We all had an unpleasant experience of getting a sunburn. It takes a few days for the skin to recover; the experience is painful but nothing that a few Advils cannot fix.
Once the apparent burn is gone, we have no reason to believe that the skin has sustained permanent damage. Unfortunately, the long-term effects of sun exposure linger and accumulate. The skin does partially recover from sun damage, but it never fully recovers. The skin cells' structure changes causing permanent wrinkles, dark spots, and potentially cancer.
So we must apply sunscreen daily, especially if we are heading outside to enjoy a sunny day.
Know Your Sunscreen
Sunscreen falls into a regulated substance as it is categorized as an over-the-counter drug. Although the effects of sunscreen usage are not fully known or understood, the FDA concluded that sunscreen should not contain oxybenzone.
FDA conducted a study of the most used sunscreen ingredients and identified oxybenzone as a dangerous substance. The research seems to suggest that sunscreen with oxybenzone can "interfere with the normal function of several hormones, including estrogen," and cause congenital disabilities. Consumer Reports, What You Need To Know About Sunscreen Ingredients.
Safe And Natural

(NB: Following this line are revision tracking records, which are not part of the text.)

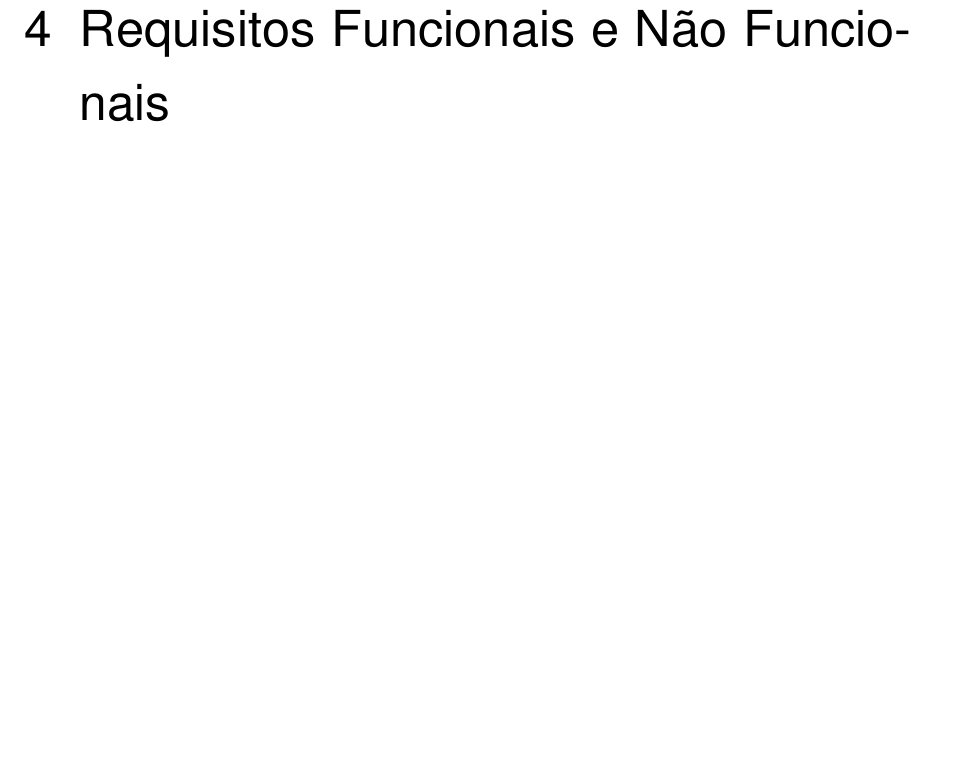
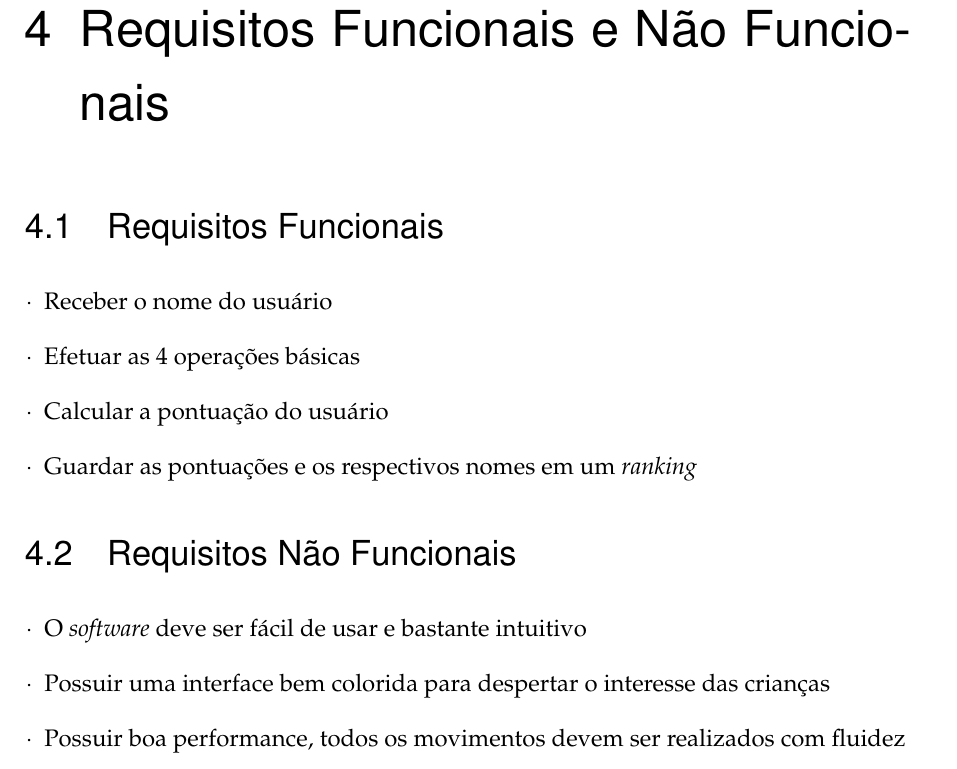
Before and after one commit to ericbgauch/IHC_5N_PROJ1, a LaTeX thesis (trabalho.tex): part of page 11 of 13, cut so that both start at the same text, the shorter picture padded with empty space. Compiled offline with pdfLaTeX.

Commit message:
requisite: add functional and non-functional requisites

```diff
--- a/trabalho.tex
+++ b/trabalho.tex
@@ -177,10 +177,30 @@ Guilherme Gatto Gonçalves da Silva & 4150246-9 \\ \hline
 \chapter{Requisitos Funcionais e Não Funcionais}
 % ----------------------------------------------------------
 
+% ----------------------------------------------------------
+% SEÇÃO
+% ----------------------------------------------------------
+\section{Requisitos Funcionais}
+% ----------------------------------------------------------
 
+\begin{description}
+\item[$\cdot$] Receber o nome do usuário
+\item[$\cdot$] Efetuar as 4 operações básicas
+\item[$\cdot$] Calcular a pontuação do usuário
+\item[$\cdot$] Guardar as pontuações e os respectivos nomes em um \textit{ranking}
+\end{description}
 
+% ----------------------------------------------------------
+% SEÇÃO
+% ----------------------------------------------------------
+\section{Requisitos Não Funcionais}
+% ----------------------------------------------------------
 
-
+\begin{description}
+\item[$\cdot$] O \textit{software} deve ser fácil de usar e bastante intuitivo
+\item[$\cdot$] Possuir uma interface bem colorida para despertar o interesse das crianças
+\item[$\cdot$] Possuir boa performance, todos os movimentos devem ser realizados com fluidez
+\end{description}
 
 % ----------------------------------------------------------
 % CAPÍTULO
```
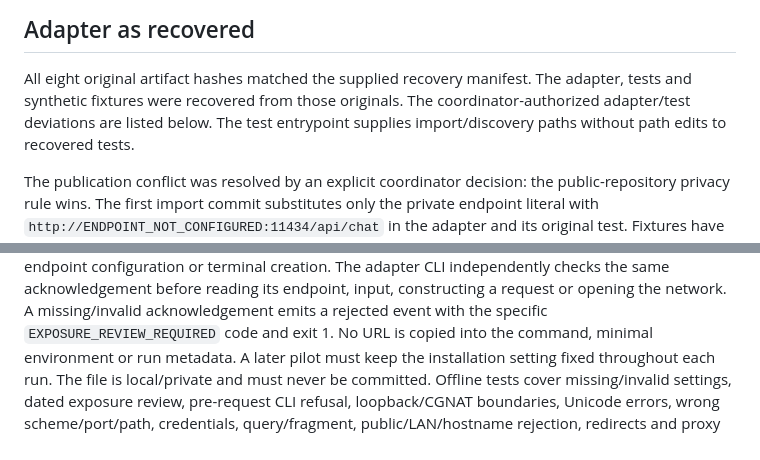
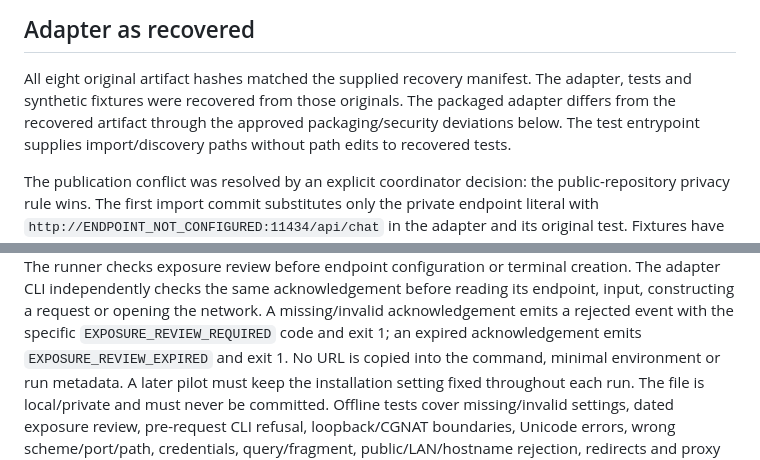
Before and after one commit to k-kopacek/ohvernight, a Markdown page: docs/agent-stack/qwen-research-adapter.md, 2 parts joined by grey strips. GitHub-like rendering.

```diff
--- a/docs/agent-stack/qwen-research-adapter.md
+++ b/docs/agent-stack/qwen-research-adapter.md
@@ -13,7 +13,8 @@ exact-SHA merge approval.
 
 All eight original artifact hashes matched the supplied recovery manifest.
 The adapter, tests and synthetic fixtures were recovered from those originals.
-The coordinator-authorized adapter/test deviations are listed below. The test
+The packaged adapter differs from the recovered artifact through the approved
+packaging/security deviations below. The test
 entrypoint supplies import/discovery paths without path edits to recovered tests.
 
 The publication conflict was resolved by an explicit coordinator decision: the
@@ -395,7 +465,8 @@ The runner checks exposure review before endpoint configuration or terminal
 creation. The adapter CLI independently checks the same acknowledgement before
 reading its endpoint, input, constructing a request or opening the network. A
 missing/invalid acknowledgement emits a rejected event with the specific
-`EXPOSURE_REVIEW_REQUIRED` code and exit 1. No URL is copied into the
+`EXPOSURE_REVIEW_REQUIRED` code and exit 1; an expired acknowledgement emits
+`EXPOSURE_REVIEW_EXPIRED` and exit 1. No URL is copied into the
 command, minimal environment or run metadata. A later pilot must keep the
 installation setting fixed throughout each run. The file is local/private and
 must never be committed. Offline tests cover missing/invalid settings, dated exposure review, pre-request
```
Also changed, not shown: other parts of docs/agent-stack/qwen-research-adapter.md (+108 -16 lines), 1 other file.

FDA also identified a few ingredients that are natural and safe for people and the environment.
Titanium Dioxide is a naturally occurring mineral found in the earth's crust. It is known for its ability to soak up UV rays. While titanium dioxide effectively absorbs UVB rays, it is not very effective at absorbing UVA rays.
Another natural ingredient is Zinc Oxide. It offers broad-spectrum protection from UVA and UVB rays. Made Safe, Sunscreen.
Additional Steps To Consider
Applying sunscreen is essential, but it is not the only step you need to take to protect yourself. Consider using sunscreen in combination with the following suggestions:
Apply sunscreen 30 minutes before going outside;
If you are swimming or sweating, re-apply the sunscreen immediately after;
The good practice is to re-apply the lotion every two hours;
The Skin Cancer Foundation advises applying sunscreen to the whole body before going outside;
Wear a hat and protective clothing;
Seek shade. (Skin Cancer Foundation, All About Sunscreen)
It is vital to reinforce the dangers of sun exposure. The UV rays are invisible yet very damaging to our skin. They cause skin cancer, premature aging, wrinkles, dark spots, and dull-looking skin.
The effects of UV radiation are real. Even if you are not into fancy skincare, you need to invest in sunblock and a hat. Shielding your skin from sun and UV rays could be the difference between having healthy skin and worrying about a suspicious new freckle or a red bump.
Take care and lather up!